Oh, and an opening cut that sets an original monologue by Greta Thunberg over twinkly ambient music inspired by Healy's hero, Brian Eno.
"To be a type of band that plays a type of music -- I just see it as cosplay," said the singer, dressed in a long-sleeved Obituary T-shirt, as he leaned down to pick up the 10-week-old puppy he's been training while in quarantine. (The dog's name, Mayhem, nods to a Norwegian black-metal band even more extreme than Obituary.)
As the mastermind of one of the key acts of the streaming age, in which the idea of genre means less than it ever has, Healy says he's just trying to catch the anything-goes spirit of the day. Lyrically, too, he fills his songs -- about sex and religion and celebrity and the internet -- with the preoccupations of now, though he insisted, "I don't like time-stamping my work too much. If you're putting it too much in the zeitgeist, then you can't get away from it.
"Like when Katy Perry said 'epic fail'," he added with a theatrical squirm, in her hit "Last Friday Night." "I'm like, 'Wow, I hate that so much.'
"Love Katy Perry, though."
For "Notes on a Conditional Form" -- which Healy co-produced with the 1975's drummer, George Daniel -- the singer said he tried to remove his ego from the music and just ask questions that amount to: "Is the current set of circumstances, in terms of society and the way it's impacting the individual, sustainable? Can the center hold?"

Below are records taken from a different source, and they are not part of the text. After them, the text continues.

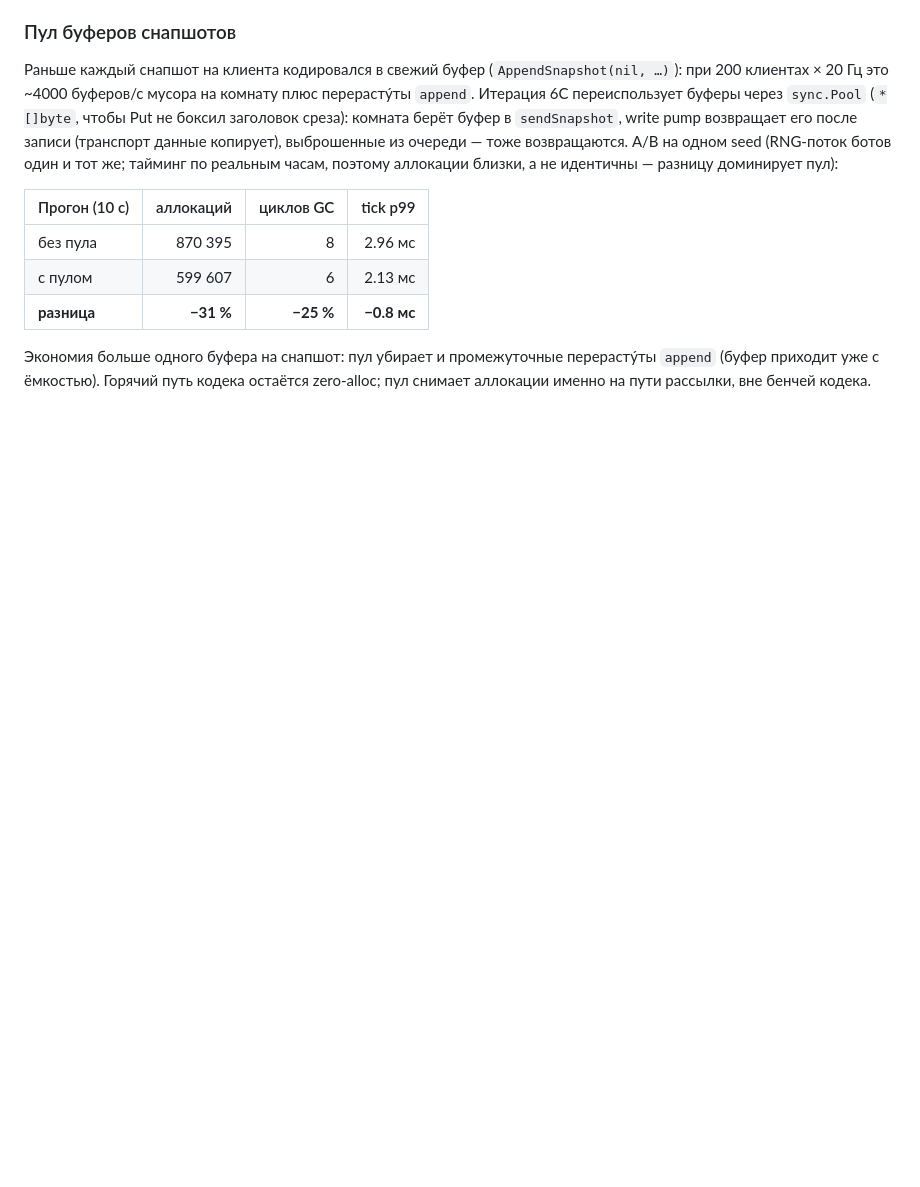
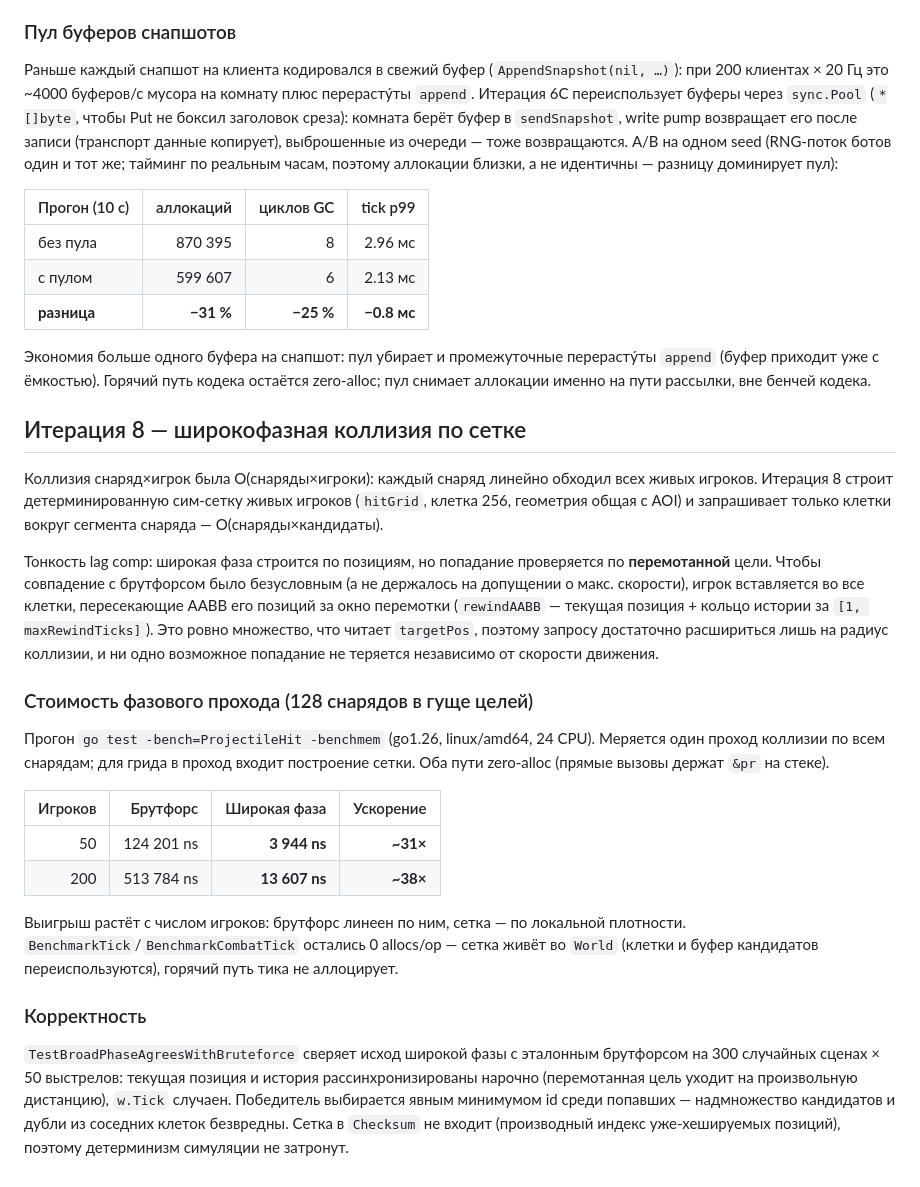
Before and after one commit to Azazlokus/rewind, a Markdown page: BENCHMARKS.md, the part around the change. GitHub-like rendering; blank space fills up the shorter version.

Commit message:
docs: итерация 8 — широкофазная коллизия (BENCHMARKS)
Замер фазового прохода 128 снарядов: брутфорс 124/514 мкс против сетки
3.9/13.6 мкс на 50/200 игроках (~31-38×), оба zero-alloc; заметка о
безусловной эквивалентности через rewindAABB и о том, что сетка вне Checksum.

```diff
--- a/BENCHMARKS.md
+++ b/BENCHMARKS.md
@@ -300,3 +300,44 @@ pump возвращает его после записи (транспорт д
 Экономия больше одного буфера на снапшот: пул убирает и промежуточные
 перерасту́ты `append` (буфер приходит уже с ёмкостью). Горячий путь кодека остаётся
 zero-alloc; пул снимает аллокации именно на пути рассылки, вне бенчей кодека.
+
+## Итерация 8 — широкофазная коллизия по сетке
+
+Коллизия снаряд×игрок была O(снаряды×игроки): каждый снаряд линейно обходил всех
+живых игроков. Итерация 8 строит детерминированную сим-сетку живых игроков
+(`hitGrid`, клетка 256, геометрия общая с AOI) и запрашивает только клетки вокруг
+сегмента снаряда — O(снаряды×кандидаты).
+
+Тонкость lag comp: широкая фаза строится по позициям, но попадание проверяется по
+**перемотанной** цели. Чтобы совпадение с брутфорсом было безусловным (а не
+держалось на допущении о макс. скорости), игрок вставляется во все клетки,
+пересекающие AABB его позиций за окно перемотки (`rewindAABB` — текущая позиция +
+кольцо истории за `[1, maxRewindTicks]`). Это ровно множество, что читает
+`targetPos`, поэтому запросу достаточно расшириться лишь на радиус коллизии, и ни
+одно возможное попадание не теряется независимо от скорости движения.
+
+### Стоимость фазового прохода (128 снарядов в гуще целей)
+
+Прогон `go test -bench=ProjectileHit -benchmem` (go1.26, linux/amd64, 24 CPU).
+Меряется один проход коллизии по всем снарядам; для грида в проход входит
+построение сетки. Оба пути zero-alloc (прямые вызовы держат `&pr` на стеке).
+
+| Игроков | Брутфорс   | Широкая фаза | Ускорение |
+|--------:|-----------:|-------------:|----------:|
+| 50      | 124 201 ns | **3 944 ns** | **~31×**  |
+| 200     | 513 784 ns | **13 607 ns**| **~38×**  |
+
+Выигрыш растёт с числом игроков: брутфорс линеен по ним, сетка — по локальной
+плотности. `BenchmarkTick`/`BenchmarkCombatTick` остались 0 allocs/op — сетка
+живёт во `World` (клетки и буфер кандидатов переиспользуются), горячий путь тика
+не аллоцирует.
+
+### Корректность
+
+`TestBroadPhaseAgreesWithBruteforce` сверяет исход широкой фазы с эталонным
+брутфорсом на 300 случайных сценах × 50 выстрелов: текущая позиция и история
+рассинхронизированы нарочно (перемотанная цель уходит на произвольную дистанцию),
+`w.Tick` случаен. Победитель выбирается явным минимумом id среди попавших —
+надмножество кандидатов и дубли из соседних клеток безвредны. Сетка в `Checksum`
+не входит (производный индекс уже-хешируемых позиций), поэтому детерминизм
+симуляции не затронут.
```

"The economy's a goner/ Republic's a banana/ Ignore it if you wanna," he sneers in "People," which also rhymes "Barack Obama" with "living in a sauna with legal marijuana."
But it's not quite the case that Healy's new songs don't reflect his particulars. On the band's breakout album, 2016's "I Like It When You Sleep, for You Are So Beautiful Yet So Unaware of It," Healy was doing a kind of postmodern riff on the self-centered rock star -- best exemplified in "Love Me," which he went on to perform on "Saturday Night Live" in a willfully grotesque display that triggered countless variations on "Who does this guy think he is?" from online commenters.
Yet the 1975's members -- the others are guitarist Adam Hann and bassist Ross MacDonald -- quickly became actual rock stars with devoted fans and a clear influence on pop music. Jamie Oborne, who manages the band and runs its label, Dirty Hit, said he can detect the 1975's impact in the new artists he meets.
"Though I've been very cautious not to sign another 1975, only because I don't think my mental health could take it," he said with a laugh.